Rojas holds an EdD in philosophy, an MEd in applied linguistics and TESOL, and a BS in language education.

Workshop #2

What Do Teachers and Administrators Need to Know About Learning?

Rami Madani, Director of Learning,
The International School of Kuala Lumpur, Malaysia

About the Workshop

The workshop approaches ‘learning’ through a practical lens. It aims to consolidate a range of research around learning and present it in a manner that makes practical sense to educators. The workshop first establishes a common “understanding” of learning and then applies this understanding to various components of the learning process: planning, instruction, assessment, feedback, and observing learning when visiting classrooms. Participants will reflect on their own practice and receive feedback that helps them further refine their practices and shape their identity as educators.

The cost of this workshop is $700.

Read More about the Workshop

The workshop uses the ‘learning lens’ to address several core questions, such as How do we know when learning is happening with our students? What do we look for? How do we act when our intended learning isn’t accessible, or is too easy for our students? What is worth learning and how do we know? How do we design units and learning experiences that address the ‘non-negotiable’ curriculum and allow for whitespace and student autonomy? What are the ‘look fors’ when it comes to further improving instructional practices? What type of feedback is most meaningful for students? How best do we observe learning when visiting other classrooms? How can we have meaningful conversation about what we observed?

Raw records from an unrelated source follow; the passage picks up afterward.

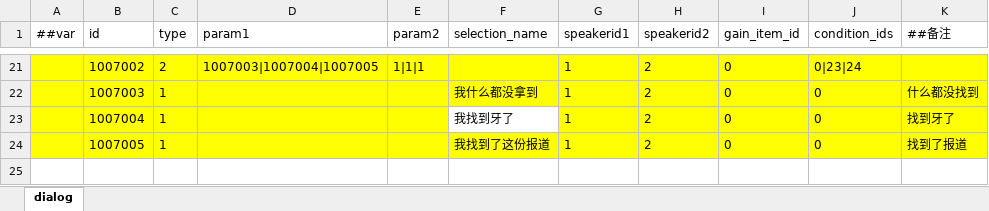
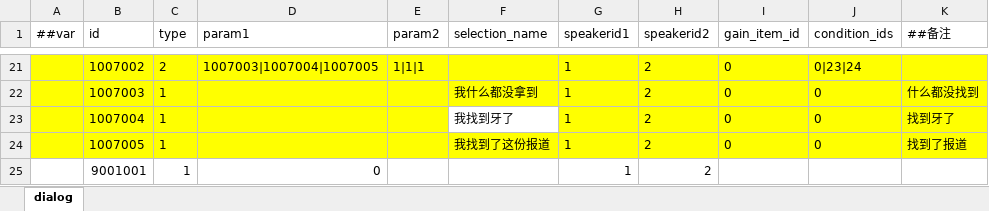
Before and after one commit to popingzhe/Hippo-s-Epic, an Excel workbook: DataTables/Datas/dialog.xlsx, sheet dialog, drawn as a sheet; only a part is shown, gaps mark what is left out; values as stored, in another font and other column widths than the file's, no borders; the diff names each change by its address in the sheet, - before the commit and + after, or states it on an @@ line.

Commit message:
长期Buff获得提示：SceneTip Content_2y 变体 + 对话 buffid 发放 + 人物表清掉默认 buff
- dialogcontent 表新增 buffid 列（0=不发放），LUBAN 重生成
- DialogManager 内容带 buff 时抛 OnDialogBuff，DialogManagerUI 接住：ApplyBuff + 弹提示
- SceneTip 新增 Content_2y 变体节点 + ShowBuff / ShowBuffGlobal
  · 优先用玩家节点下的 Gain_buff（自建节点，默认隐藏，2 秒自动收起）
  · 兜底才实例化 SceneTip 预制体，父节点对齐经验提示（Hippo/Gain_exp）
- person 表：河马去掉 buffIds=[1]（原来开局自带美汁汁儿，看不出测试效果）
- 新增测试对话 9001001 / 内容 102（buffid=1）

```diff
--- a/DataTables/Datas/dialog.xlsx (sheet dialog)
+++ b/DataTables/Datas/dialog.xlsx (sheet dialog)
+row 25:  | 9001001 | 1 | 0 |  |  | 1 | 2
```
Also changed, not shown: DataTables/Datas/dialogcontent.xlsx, 12 other files.
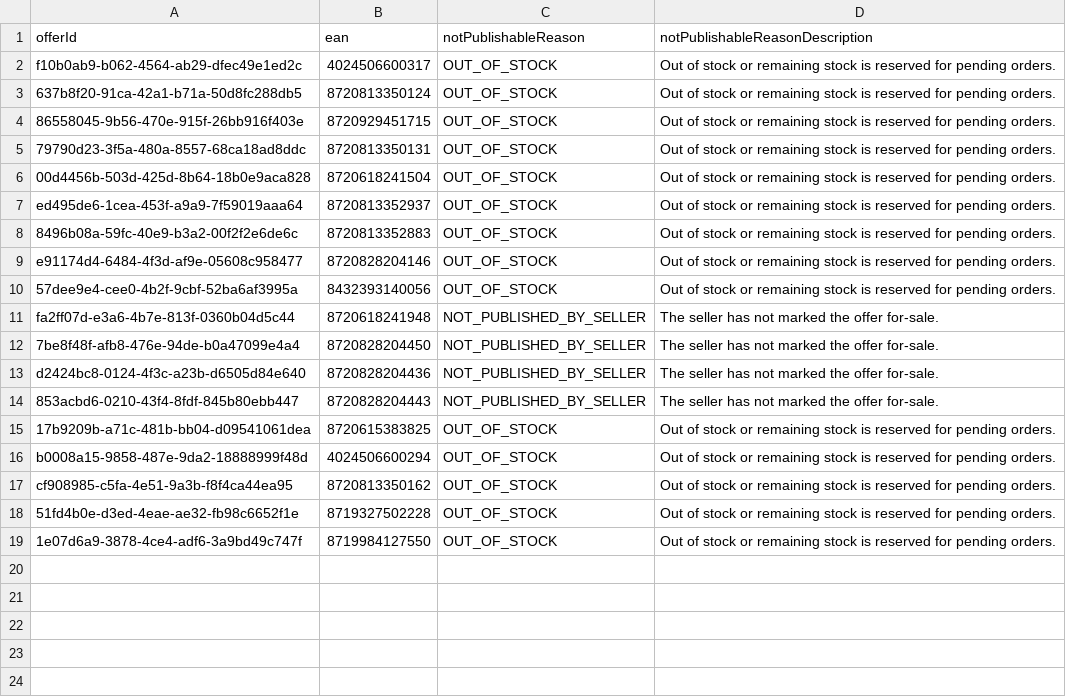
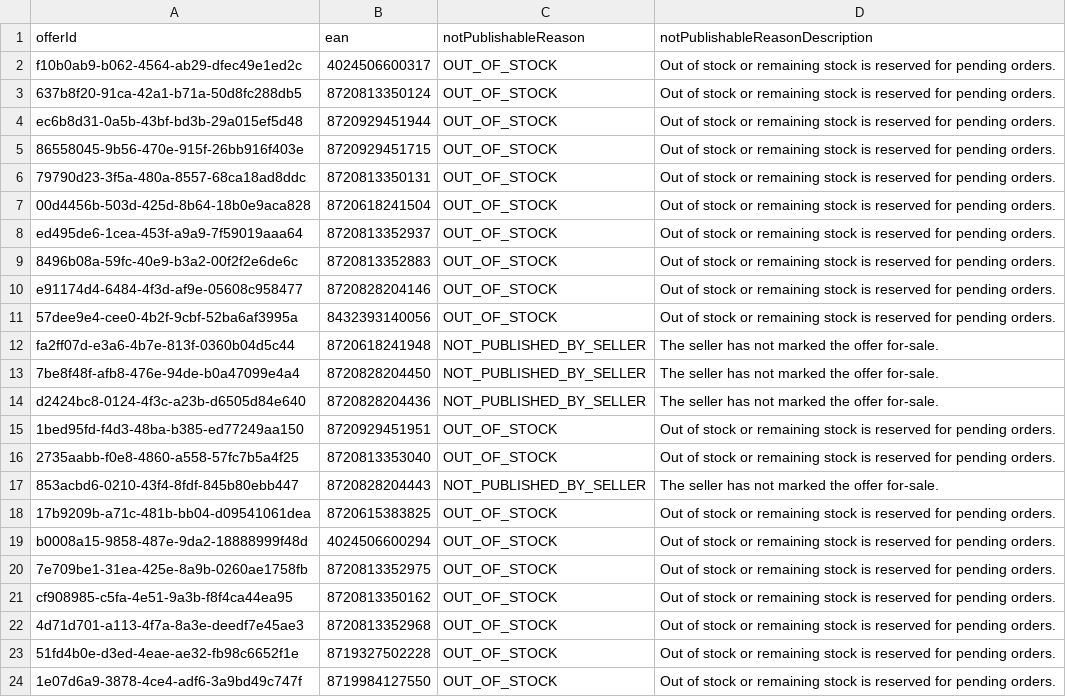
Before and after one commit to semjanssen98/unpublished_offers, a CSV file: unpublished_offers_Eastline.csv, drawn as a sheet; the diff names each change by its address in the sheet, - before the commit and + after, or states it on an @@ line.

Commit message:
Update CSV files

```diff
--- a/unpublished_offers_Eastline.csv
+++ b/unpublished_offers_Eastline.csv
+row 4: ec6b8d31-0a5b-43bf-bd3b-29a015ef5d48 | 8720929451944 | OUT_OF_STOCK | Out of stock or remaining stock is reserved for pending orders.
+row 15: 1bed95fd-f4d3-48ba-b385-ed77249aa150 | 8720929451951 | OUT_OF_STOCK | Out of stock or remaining stock is reserved for pending orders.
+row 16: 2735aabb-f0e8-4860-a558-57fc7b5a4f25 | 8720813353040 | OUT_OF_STOCK | Out of stock or remaining stock is reserved for pending orders.
+row 20: 7e709be1-31ea-425e-8a9b-0260ae1758fb | 8720813352975 | OUT_OF_STOCK | Out of stock or remaining stock is reserved for pending orders.
+row 22: 4d71d701-a113-4f7a-8a3e-deedf7e45ae3 | 8720813352968 | OUT_OF_STOCK | Out of stock or remaining stock is reserved for pending orders.
```
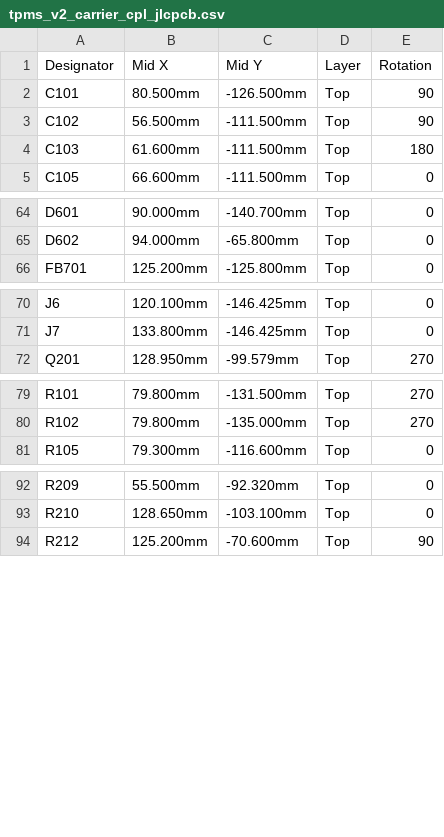
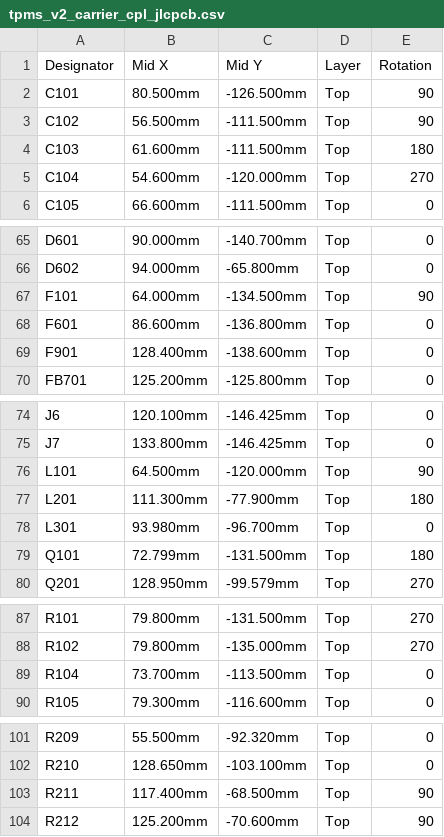
Before and after one commit to AjayaDahal/TPMS-2018-Toyota-Yaris-iA, a CSV file: 03-manufacturing/v2_carrier/tpms_v2_carrier_cpl_jlcpcb.csv, drawn as a sheet; only a part is shown, gaps mark what is left out; the diff names each change by its address in the sheet, - before the commit and + after, or states it on an @@ line.

```diff
--- a/03-manufacturing/v2_carrier/tpms_v2_carrier_cpl_jlcpcb.csv
+++ b/03-manufacturing/v2_carrier/tpms_v2_carrier_cpl_jlcpcb.csv
+row 5: C104 | 54.600mm | -120.000mm | Top | 270
+row 67: F101 | 64.000mm | -134.500mm | Top | 90
+row 68: F601 | 86.600mm | -136.800mm | Top | 0
+row 69: F901 | 128.400mm | -138.600mm | Top | 0
+row 76: L101 | 64.500mm | -120.000mm | Top | 90
+row 77: L201 | 111.300mm | -77.900mm | Top | 180
+row 78: L301 | 93.980mm | -96.700mm | Top | 0
+row 79: Q101 | 72.799mm | -131.500mm | Top | 180
+row 89: R104 | 73.700mm | -113.500mm | Top | 0
+row 103: R211 | 117.400mm | -68.500mm | Top | 90
```
Also changed, not shown: 03-manufacturing/v2_carrier/tpms_v2_carrier_bom_jlcpcb.csv, 03-manufacturing/v2_carrier/tpms_v2_carrier_hand_solder_and_dnp.csv, 55 other files.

Who should attend?

  • Elementary, middle, and high school classroom teachers
  • Elementary, middle, and high school curriculum and learning coaches
  • Elementary, middle, and high school administrators

Workshop Goals and Takeaways

In this three-day workshop, participants will:

  • Develop the ability to define learning and to know when and how it is happening. This skill helps teachers and administrators develop confidence in knowing, in real time, when learning is happening. It also enables them to respond when learning isn’t at the ‘right’ level for the students.
  • Clearly differentiate between the conditions essential for acquiring knowledge, skill, and understanding. Since these three elements are different components of learning, they require different considerations when it comes to planning, instruction, and assessment.
  • Develop understanding of what is worth learning and how that might fit in the ‘non-negotiable’ curriculum. Several leading organizations and educational experts have studied this area at length. This workshop will share a summary of this research and provide participants with tools to use in their lessons.
  • Be able to plan learning experiences that are most appropriate to the type of desired learning.
  • Reflect on their instructional practices and consider possible enhancements to make these more learning-focused.
  • Refine what teacher and student autonomy within the ‘non-negotiable’ curriculum might mean. This aspect of learning is key to the development of life-worthy skills.
  • Develop the ability to give meaningful feedback on learning.
  • Learn protocols that support learning observation in classrooms of other colleagues and how to give meaningful feedback to the teacher.

About Rami Madani

Rami Madani is the Director of Learning at the International School of Kuala Lumpur, Malaysia. Prior to that he worked in international schools in Yemen, Zambia, and India, serving students and faculty at all school levels.

He has taught subjects ranging from Mathematics to Music to Theory of Knowledge. He served as a secondary school principal, dean of students, and department head in various international schools.

Rami has designed a variety of professional development and training programs for teachers.

In addition, he is an IB Diploma consultant and is passionate about aligning a school's systems with its mission, and ensuring that teaching and learning is the focus of what schools do.